There is a strip of tarmac that runs below the Sea of Sand in Libya between the towns as Ghat and Ghadames and eventually leads to the Acacaus Mountains. These towns are on the tourist routes, (if that is what you can call a route that is only visited by very well equipped four wheel drive cars) and because of this the signs telling you where to go next are in Arabic and English.
On one particular adventure Louise and I had to take a car out of the desert, a car that had broken its differential after the challenging crossing of the sand sea so we had to travel further to the east than “the tourist” would normally go. The road took us into a town, an extremely large town where ALL of the writing and speaking was in Arabic. At this time my Arabic was sketchy to say the least and after an hour of trying to drive east we were finding a lot of dead ends or roads that became narrower and narrow and we had to back out-nobody seemed to mind our preambles at all.
I will just have to ask someone I thought, so as a cafe hove into view we stopped and I popped in. To my delight I discovered that all three of the men inside spoke English, so we got talking and astonishingly discovered that they hailed from a all the corners of North Africa. There was a Moroccan, a Nigerian and an Abyssinian and I wondered why they were here in Libya and soon found out that it was not safe for them in their own countries but Gadafi welcomed them here!!
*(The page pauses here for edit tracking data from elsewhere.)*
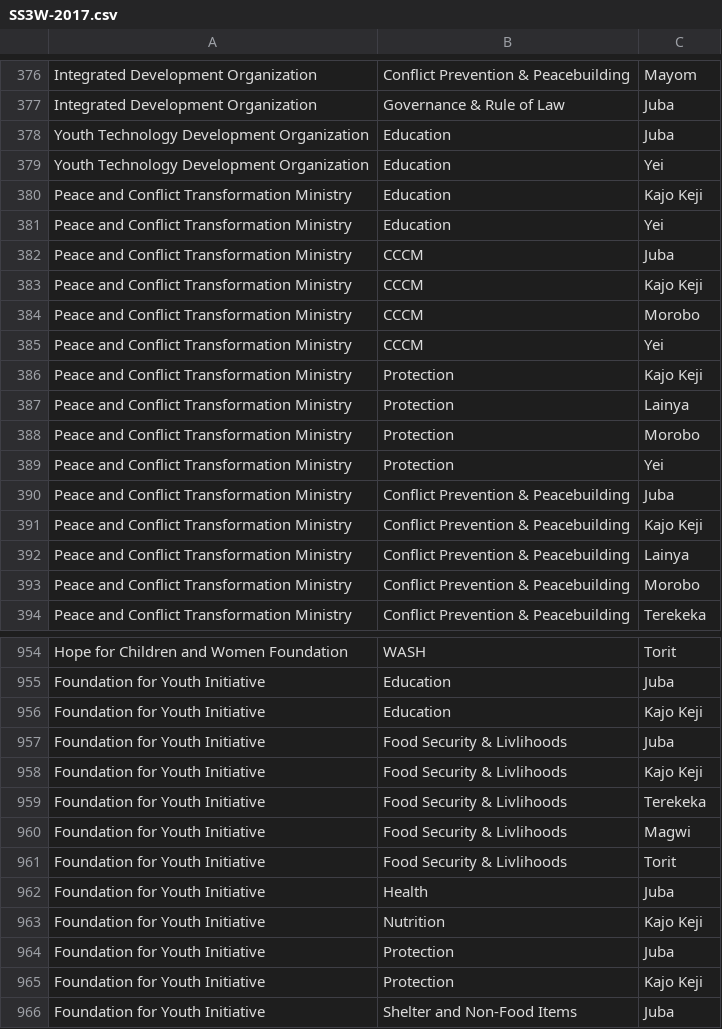
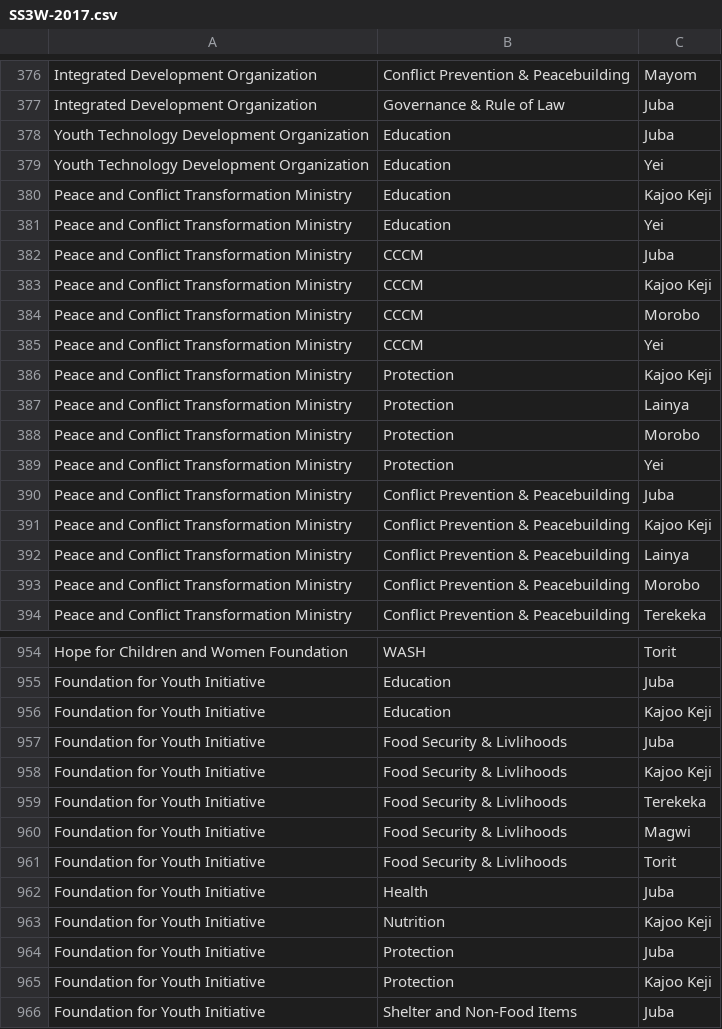
Before and after one commit to SSNGOF/3w-nngo, a CSV file: data/SS3W-2017.csv, drawn as a sheet; only a part is shown, gaps mark what is left out; the diff covers the shown part only.

Commit message:
renamed Kajo to Kajoo and Abyei Region to Abyei Region. some typos

```diff
--- a/data/SS3W-2017.csv
+++ b/data/SS3W-2017.csv
@@ -379,9 +379,9 @@ Youth Technology Development Organization ,Education,Juba
 Youth Technology Development Organization ,Education,Yei
-Peace and Conflict Transformation Ministry,Education,Kajo Keji
+Peace and Conflict Transformation Ministry,Education,Kajoo Keji
 Peace and Conflict Transformation Ministry,Education,Yei
 Peace and Conflict Transformation Ministry,CCCM,Juba
-Peace and Conflict Transformation Ministry,CCCM,Kajo Keji
+Peace and Conflict Transformation Ministry,CCCM,Kajoo Keji
 Peace and Conflict Transformation Ministry,CCCM,Morobo
 Peace and Conflict Transformation Ministry,CCCM,Yei
-Peace and Conflict Transformation Ministry,Protection,Kajo Keji
+Peace and Conflict Transformation Ministry,Protection,Kajoo Keji
 Peace and Conflict Transformation Ministry,Protection,Lainya
@@ -390,3 +390,3 @@ Peace and Conflict Transformation Ministry,Protection,Yei
 Peace and Conflict Transformation Ministry,Conflict Prevention & Peacebuilding,Juba
-Peace and Conflict Transformation Ministry,Conflict Prevention & Peacebuilding,Kajo Keji
+Peace and Conflict Transformation Ministry,Conflict Prevention & Peacebuilding,Kajoo Keji
 Peace and Conflict Transformation Ministry,Conflict Prevention & Peacebuilding,Lainya
@@ -955,5 +955,5 @@ Hope for Children and Women Foundation,WASH,Torit
 Foundation for Youth Initiative ,Education,Juba
-Foundation for Youth Initiative ,Education,Kajo Keji
+Foundation for Youth Initiative ,Education,Kajoo Keji
 Foundation for Youth Initiative ,Food Security & Livlihoods,Juba
-Foundation for Youth Initiative ,Food Security & Livlihoods,Kajo Keji
+Foundation for Youth Initiative ,Food Security & Livlihoods,Kajoo Keji
 Foundation for Youth Initiative ,Food Security & Livlihoods,Terekeka
@@ -962,5 +962,5 @@ Foundation for Youth Initiative ,Food Security & Livlihoods,Torit
 Foundation for Youth Initiative ,Health,Juba
-Foundation for Youth Initiative ,Nutrition,Kajo Keji
+Foundation for Youth Initiative ,Nutrition,Kajoo Keji
 Foundation for Youth Initiative ,Protection,Juba
-Foundation for Youth Initiative ,Protection,Kajo Keji
+Foundation for Youth Initiative ,Protection,Kajoo Keji
 Foundation for Youth Initiative ,Shelter and Non-Food Items,Juba
```
Also changed, not shown: 54 edited cells elsewhere in this file.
Eventually after a few cups of tea and much talk of life the universe and everything the Abyssinian hailed a taxi and guided us to the outskirts of the town where we headed north towards Tripoli to rejoin the rest of the group who had crossed the sand.